Across the material below, count the lines that include the word "billAmount" and give only that count.

====================

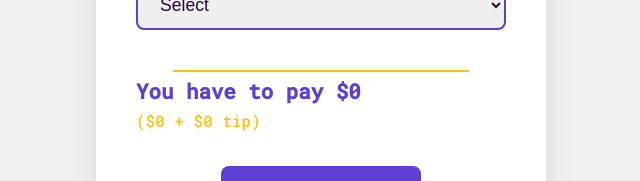
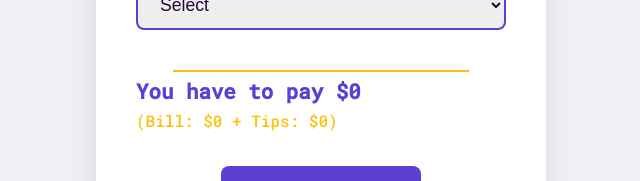
Before and after one commit to UsiTheStorm/tip-calculator, a React (Vite) app: page / in a window 1280 px wide. Shown: the part 433-614 px from the top of the page, without its empty margins (319-959 px from the left). Built offline with nearby package versions, Linux system fonts and the light colour scheme.

Commit message:
Refactor TotalTipAmount to use props and calculate tip
Updated TotalTipAmount component to accept bill, frService, and myService as props. The component now calculates the average service percentage, computes the tip, and displays the total amount to pay with a breakdown.

```diff
--- a/src/components/TotalTipAmount.jsx
+++ b/src/components/TotalTipAmount.jsx
@@ -1,12 +1,14 @@
-import { useState } from 'react';
-
-function TotalTipAmount() {
+function TotalTipAmount({ bill, frService, myService }) {
+  const billAmount = bill;
+  const service = (myService + frService) / 2;
+  const tip = Number((billAmount * service).toFixed(2));
   return (
-    // <div className="total-tip-amount">
     <p className="total-tip-amount">
-      You have to pay $0 <span>($0 + $0 tip)</span>
+      You have to pay ${billAmount + tip}
+      <span>
+        (Bill: ${bill ? billAmount : '0'} + Tips: ${tip})
+      </span>
     </p>
-    // </div>
   );
 }
 
```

====================

◆ RESULT OF THE TASK ◆
4